Last year in a hot tub overlooking the Pacific, I was fortunate enough to strike up a conversation on this topic with Catherine Ann Jones, an award-winning writer for television and film who is committed to socially responsible writing. I recently had the pleasure of interviewing Catherine about her writing and teaching and the role artists play in making a difference in society. To listen to this interview now,
My friend Alice Barry (www.entertainingtheidea.com) calls March the Month of More Meaning. Throughout the month of March she’ll be focusing on and exploring the many ways we can contribute to the world in meaningful ways through our businesses. As you know, the mission of “Inspired Livelihood” is to support, inspire and encourage artists, musicians, authors and aspiring entrepreneurs to make a living while making a difference in their community or the world.

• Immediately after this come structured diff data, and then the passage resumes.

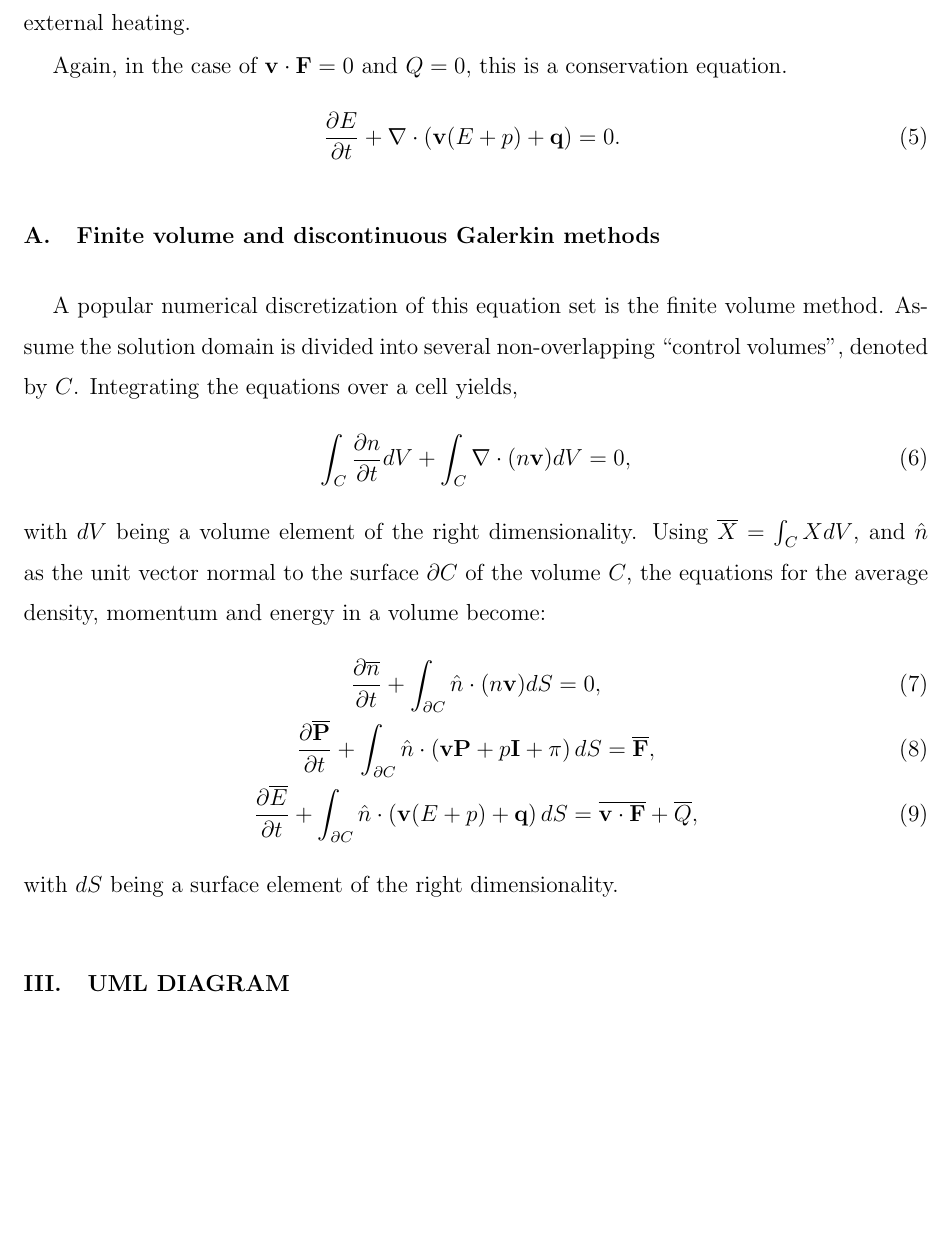
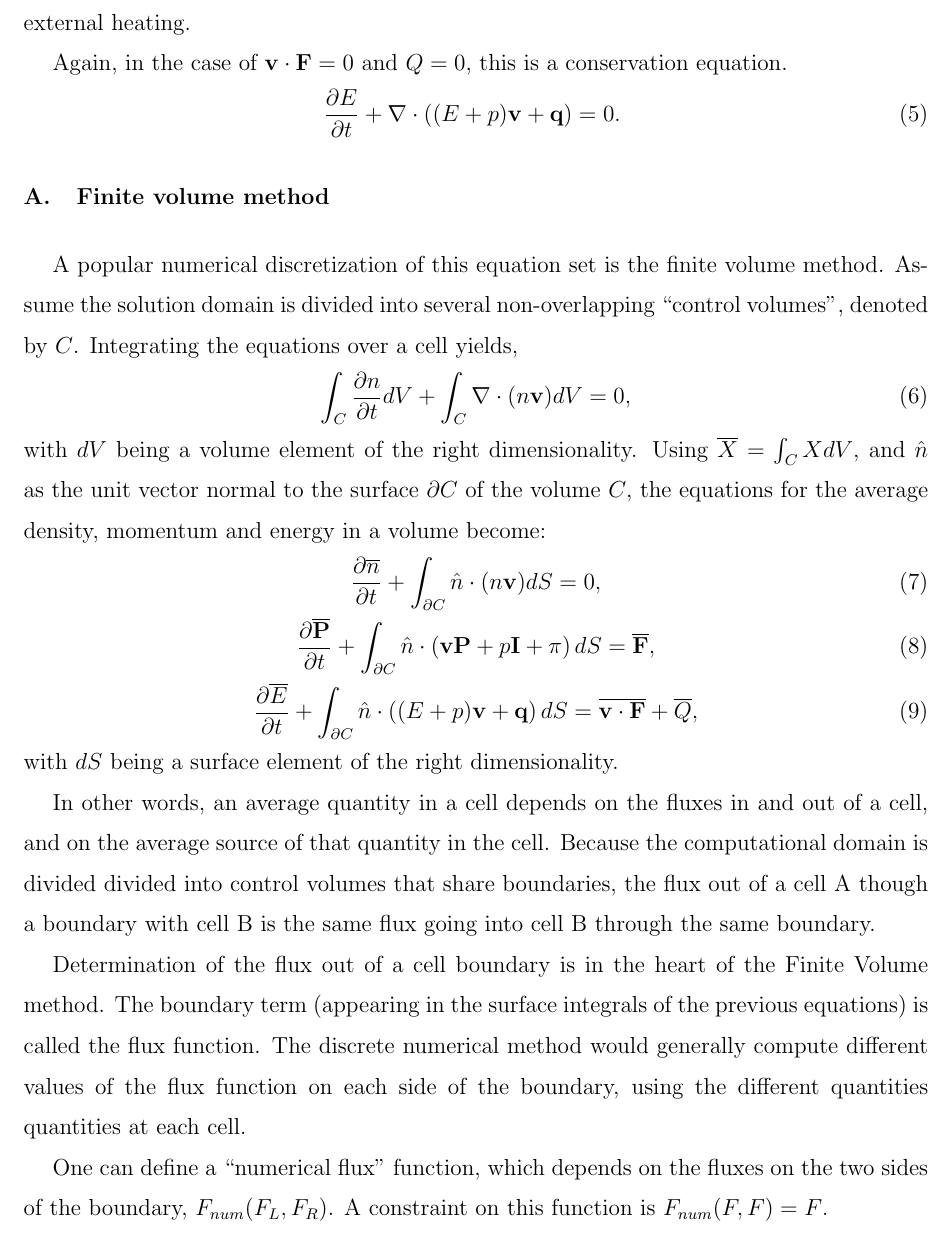
Before and after one commit to Tal-Rubin/FluS, a LaTeX paper (Design_Doc.tex, which reads MathematicalModel.tex): part of page 3 of 4, cut so that both start at the same text, the shorter picture padded with empty space. Compiled offline with pdfLaTeX.

Commit message:
MathModel

```diff
--- a/MathematicalModel.tex
+++ b/MathematicalModel.tex
@@ -29,10 +29,10 @@ with $E$ being the internal energy of a fluid element, $\bq$ begin the heat diff
 
 Again, in the case of $\bv\cdot\bF = 0$ and $Q=0$, this is a conservation equation.
 \begin{gather}
-    \pdv{E}{t} + \nabla \cdot\left(\bv (E + p)+\bq\right) =  0.~\label{eq:energy_conservation}
+    \pdv{E}{t} + \nabla \cdot\left((E + p)\bv +\bq\right) =  0.~\label{eq:energy_conservation}
 \end{gather}
 
-\subsection{Finite volume and discontinuous Galerkin methods}
+\subsection{Finite volume method}
 
 A popular numerical discretization of this equation set is the finite volume method. Assume the solution domain is divided into several non-overlapping ``control volumes", denoted by $C$. Integrating the equations over a cell yields,
 \begin{gather}
@@ -42,6 +42,12 @@ with $dV$ being a volume element of the right dimensionality. Using $\overline X
 \begin{gather}
 	\pdv{\overline n}{t} + \int_{\partial C} \hat n \cdot (n \bv)dS = 0,\\
     	\pdv{\overline \bP}{t} + \int_{\partial C} \hat n  \cdot\left(\bv \bP + p \bI + \pi\right)dS = \overline \bF,\\
-    	\pdv{\overline E}{t} +  \int_{\partial C} \hat n \cdot \left(\bv (E + p)+\bq\right)dS =  \overline{\bv\cdot\bF}+ \overline Q,
+    	\pdv{\overline E}{t} +  \int_{\partial C} \hat n \cdot \left( (E + p)\bv+\bq\right)dS =  \overline{\bv\cdot\bF}+ \overline Q,
 \end{gather}
 with $dS$ being a surface element of the right dimensionality.
+
+In other words, an average quantity in a cell depends on the fluxes in and out of a cell, and on the average source of that quantity in the cell. Because the computational domain is divided divided into control volumes that share boundaries, the flux out of a cell A though a boundary with cell B is the same flux going into cell B through the same boundary.
+
+Determination of the flux out of a cell boundary is in the heart of the Finite Volume method. The boundary term (appearing in the surface integrals of the previous equations) is called the flux function. The discrete numerical method would generally compute different values of the flux function on each side of the boundary, using the different quantities quantities at each cell.
+
+One can define a ``numerical flux" function, which depends on the fluxes on the two sides of the boundary, $F_{num}(F_L, F_R)$. A constraint on this function is $F_{num}(F, F) = F$.
```
Also changed, not shown: MathematicalModel.tex (2 more changed lines).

As Barbara Winter, author of ”Making a Living Without a Job” said in her recent Joyfully Jobless newsletter the “search for meaningful work that makes a positive impact in the world is a huge motivator” of the successfully self employed. If you are ready to activate your inner activist and add the meaning/purpose piece to your bottom line, the “Inspired Livelihood Workshop” is for you. .
Join Alice, Barbara and me f in Sedona, Arizona on April 16 & 17. With this exquisite community as our backdrop, we’ll explore what it means to create a business that is both profitable and meaningful. Read about this exciting event HERE